The other 19 students will be volunteering on the island of Eleuthera, located in the Bahamas. Students will spend the week in a small settlement working in local schools, churches and community agencies. Students majoring in education will work closely with students and local teachers.
“We are excited to see how service can challenge and encourage us to be more active members of our community back in Clemson,” said Abby Barnett, a student member of Clemson Wesley. “It’s sure to be a meaningful week for all who are involved.”
Clemson Navigators, also a religious organization, is sending 36 students to Birmingham, Alabama, to volunteer alongside the organization Christian Service Mission. During their trip, Clemson Navigators will participate in various service projects that include food distribution, construction and gardening. Students will also be able to visit the Civil Rights Museum.
In addition to student organizations, a service-learning study-abroad program also will be based in the Dominican Republic for the week. Seven students from several different majors will travel with faculty member Arelis Moore to establish public health and community development initiatives. The program is partnered with a local university, Ibero-American University.
“It’s a close cultural learning process where students can learn about public health from a cultural perspective,” said Moore.

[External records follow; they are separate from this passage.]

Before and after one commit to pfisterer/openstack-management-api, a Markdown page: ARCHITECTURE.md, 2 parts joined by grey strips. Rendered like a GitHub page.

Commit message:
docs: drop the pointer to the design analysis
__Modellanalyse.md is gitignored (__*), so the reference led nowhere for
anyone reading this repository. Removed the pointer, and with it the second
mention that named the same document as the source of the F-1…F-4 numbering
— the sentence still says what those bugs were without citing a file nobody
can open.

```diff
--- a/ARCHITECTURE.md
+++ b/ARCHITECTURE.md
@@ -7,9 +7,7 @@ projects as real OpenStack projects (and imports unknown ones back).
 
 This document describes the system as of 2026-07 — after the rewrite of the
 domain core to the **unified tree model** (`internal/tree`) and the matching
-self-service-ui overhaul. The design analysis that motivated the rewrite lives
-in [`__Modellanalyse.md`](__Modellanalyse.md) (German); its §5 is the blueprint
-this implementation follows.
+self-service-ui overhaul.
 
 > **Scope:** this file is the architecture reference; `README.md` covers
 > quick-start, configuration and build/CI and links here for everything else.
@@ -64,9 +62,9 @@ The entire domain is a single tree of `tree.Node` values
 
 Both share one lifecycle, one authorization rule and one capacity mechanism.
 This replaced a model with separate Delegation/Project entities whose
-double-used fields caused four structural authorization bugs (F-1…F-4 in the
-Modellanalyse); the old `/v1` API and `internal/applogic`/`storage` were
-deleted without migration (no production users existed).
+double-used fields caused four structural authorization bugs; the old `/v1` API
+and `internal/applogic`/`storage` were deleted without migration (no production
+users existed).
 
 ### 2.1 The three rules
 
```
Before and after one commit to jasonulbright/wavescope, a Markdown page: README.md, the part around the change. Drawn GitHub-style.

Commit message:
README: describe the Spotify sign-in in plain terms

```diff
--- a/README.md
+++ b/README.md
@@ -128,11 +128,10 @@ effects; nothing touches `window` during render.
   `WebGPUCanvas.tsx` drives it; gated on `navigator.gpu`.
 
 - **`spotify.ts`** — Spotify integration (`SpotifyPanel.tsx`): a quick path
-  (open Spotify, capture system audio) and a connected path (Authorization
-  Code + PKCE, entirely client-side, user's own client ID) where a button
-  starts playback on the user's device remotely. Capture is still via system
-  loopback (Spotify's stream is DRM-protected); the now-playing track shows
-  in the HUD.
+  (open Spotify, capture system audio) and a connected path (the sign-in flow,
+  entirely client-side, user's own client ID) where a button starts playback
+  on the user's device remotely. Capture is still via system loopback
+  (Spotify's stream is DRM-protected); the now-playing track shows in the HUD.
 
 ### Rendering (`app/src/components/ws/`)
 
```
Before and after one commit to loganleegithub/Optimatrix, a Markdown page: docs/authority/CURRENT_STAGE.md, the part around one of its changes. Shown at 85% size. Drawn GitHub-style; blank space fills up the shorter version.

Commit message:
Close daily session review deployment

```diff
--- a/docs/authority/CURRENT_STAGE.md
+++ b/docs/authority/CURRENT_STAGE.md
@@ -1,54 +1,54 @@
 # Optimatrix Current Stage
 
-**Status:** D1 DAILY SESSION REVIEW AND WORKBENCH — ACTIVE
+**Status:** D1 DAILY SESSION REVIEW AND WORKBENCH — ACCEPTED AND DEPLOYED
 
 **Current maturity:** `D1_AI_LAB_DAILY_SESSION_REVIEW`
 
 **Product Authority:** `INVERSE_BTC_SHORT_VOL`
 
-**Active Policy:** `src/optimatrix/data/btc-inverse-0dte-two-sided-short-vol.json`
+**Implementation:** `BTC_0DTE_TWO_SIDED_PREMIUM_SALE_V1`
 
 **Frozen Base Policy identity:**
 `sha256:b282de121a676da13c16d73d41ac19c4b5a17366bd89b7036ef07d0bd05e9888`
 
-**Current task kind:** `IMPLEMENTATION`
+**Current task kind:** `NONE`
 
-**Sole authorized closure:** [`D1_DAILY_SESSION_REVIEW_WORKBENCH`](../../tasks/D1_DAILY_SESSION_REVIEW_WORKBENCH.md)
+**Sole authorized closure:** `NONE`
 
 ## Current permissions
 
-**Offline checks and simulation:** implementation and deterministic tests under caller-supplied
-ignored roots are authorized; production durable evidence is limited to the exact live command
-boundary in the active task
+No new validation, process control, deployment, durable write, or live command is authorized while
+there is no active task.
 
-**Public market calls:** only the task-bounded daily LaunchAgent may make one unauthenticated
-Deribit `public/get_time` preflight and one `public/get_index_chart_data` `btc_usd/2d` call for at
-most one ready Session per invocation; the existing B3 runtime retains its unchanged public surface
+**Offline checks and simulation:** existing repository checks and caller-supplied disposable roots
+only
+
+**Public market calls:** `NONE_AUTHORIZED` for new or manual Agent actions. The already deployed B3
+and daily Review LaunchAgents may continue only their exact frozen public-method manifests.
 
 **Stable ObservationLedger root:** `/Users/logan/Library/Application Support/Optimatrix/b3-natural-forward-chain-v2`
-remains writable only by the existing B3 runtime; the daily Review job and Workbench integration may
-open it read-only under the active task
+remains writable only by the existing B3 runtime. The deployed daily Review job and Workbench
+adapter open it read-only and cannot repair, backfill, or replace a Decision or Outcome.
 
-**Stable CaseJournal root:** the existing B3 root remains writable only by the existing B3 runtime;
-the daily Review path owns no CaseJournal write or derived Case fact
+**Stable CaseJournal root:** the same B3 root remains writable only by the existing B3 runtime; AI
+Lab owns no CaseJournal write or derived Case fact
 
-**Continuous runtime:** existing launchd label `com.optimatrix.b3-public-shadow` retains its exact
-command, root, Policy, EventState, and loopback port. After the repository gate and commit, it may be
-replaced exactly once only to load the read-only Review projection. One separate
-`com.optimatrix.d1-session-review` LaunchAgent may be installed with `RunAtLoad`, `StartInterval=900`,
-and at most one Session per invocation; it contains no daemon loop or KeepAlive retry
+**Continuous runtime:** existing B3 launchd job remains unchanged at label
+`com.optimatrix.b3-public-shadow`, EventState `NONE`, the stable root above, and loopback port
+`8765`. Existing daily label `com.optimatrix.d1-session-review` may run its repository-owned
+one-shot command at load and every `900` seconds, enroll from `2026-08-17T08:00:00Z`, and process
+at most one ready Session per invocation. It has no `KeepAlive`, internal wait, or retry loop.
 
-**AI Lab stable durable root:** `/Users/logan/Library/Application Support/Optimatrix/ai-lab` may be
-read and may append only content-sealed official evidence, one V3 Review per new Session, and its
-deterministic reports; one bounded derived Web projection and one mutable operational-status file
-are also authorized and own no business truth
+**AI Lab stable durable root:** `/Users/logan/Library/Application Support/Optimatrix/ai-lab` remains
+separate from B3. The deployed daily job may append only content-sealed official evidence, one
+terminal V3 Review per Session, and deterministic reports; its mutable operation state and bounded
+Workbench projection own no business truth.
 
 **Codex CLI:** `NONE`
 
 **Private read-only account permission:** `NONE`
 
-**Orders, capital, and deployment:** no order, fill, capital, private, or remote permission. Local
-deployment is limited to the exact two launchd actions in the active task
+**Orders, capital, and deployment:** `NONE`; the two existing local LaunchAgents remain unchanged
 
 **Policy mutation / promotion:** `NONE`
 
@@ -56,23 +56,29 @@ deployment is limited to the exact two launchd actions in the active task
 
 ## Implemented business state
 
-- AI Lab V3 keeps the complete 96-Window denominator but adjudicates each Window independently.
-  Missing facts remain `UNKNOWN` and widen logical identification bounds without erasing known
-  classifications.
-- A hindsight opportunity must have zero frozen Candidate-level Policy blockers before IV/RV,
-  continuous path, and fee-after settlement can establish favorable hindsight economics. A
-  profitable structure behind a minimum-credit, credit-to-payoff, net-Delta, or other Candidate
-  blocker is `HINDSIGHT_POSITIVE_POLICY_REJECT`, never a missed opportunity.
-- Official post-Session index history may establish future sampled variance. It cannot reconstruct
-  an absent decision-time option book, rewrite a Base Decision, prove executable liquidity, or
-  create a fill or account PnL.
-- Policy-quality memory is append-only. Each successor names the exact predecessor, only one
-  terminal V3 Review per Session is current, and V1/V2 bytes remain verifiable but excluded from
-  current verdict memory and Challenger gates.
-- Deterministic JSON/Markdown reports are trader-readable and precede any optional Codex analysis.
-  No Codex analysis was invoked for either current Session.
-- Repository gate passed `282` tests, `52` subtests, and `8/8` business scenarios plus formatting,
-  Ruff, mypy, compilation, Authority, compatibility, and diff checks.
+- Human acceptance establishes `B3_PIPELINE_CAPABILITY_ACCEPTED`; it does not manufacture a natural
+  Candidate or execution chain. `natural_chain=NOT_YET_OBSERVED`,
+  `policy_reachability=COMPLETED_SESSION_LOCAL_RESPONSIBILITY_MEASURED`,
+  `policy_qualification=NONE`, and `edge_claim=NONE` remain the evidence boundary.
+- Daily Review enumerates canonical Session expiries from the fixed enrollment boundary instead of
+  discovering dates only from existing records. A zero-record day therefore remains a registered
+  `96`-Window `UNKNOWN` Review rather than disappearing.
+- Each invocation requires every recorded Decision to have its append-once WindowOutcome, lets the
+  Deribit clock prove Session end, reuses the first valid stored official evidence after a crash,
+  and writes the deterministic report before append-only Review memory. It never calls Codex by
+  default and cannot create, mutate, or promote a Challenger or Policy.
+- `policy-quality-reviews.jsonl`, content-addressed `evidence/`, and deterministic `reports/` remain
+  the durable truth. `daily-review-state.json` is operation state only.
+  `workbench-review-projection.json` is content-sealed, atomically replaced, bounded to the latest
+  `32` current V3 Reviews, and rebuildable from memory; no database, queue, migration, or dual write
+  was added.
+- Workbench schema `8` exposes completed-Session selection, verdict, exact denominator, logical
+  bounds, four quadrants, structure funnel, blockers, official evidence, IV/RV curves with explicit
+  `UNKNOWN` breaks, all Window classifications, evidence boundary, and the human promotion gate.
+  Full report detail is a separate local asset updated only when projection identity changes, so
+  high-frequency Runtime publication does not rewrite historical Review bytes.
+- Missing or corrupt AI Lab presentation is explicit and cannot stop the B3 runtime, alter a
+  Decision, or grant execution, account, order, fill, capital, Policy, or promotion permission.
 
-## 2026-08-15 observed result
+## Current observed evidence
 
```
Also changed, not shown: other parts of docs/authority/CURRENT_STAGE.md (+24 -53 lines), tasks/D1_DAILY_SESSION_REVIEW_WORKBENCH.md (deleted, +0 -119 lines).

While abroad, the students will be divided into teams, one of which will conduct public health research while the others provide educational opportunities for children of varying ages.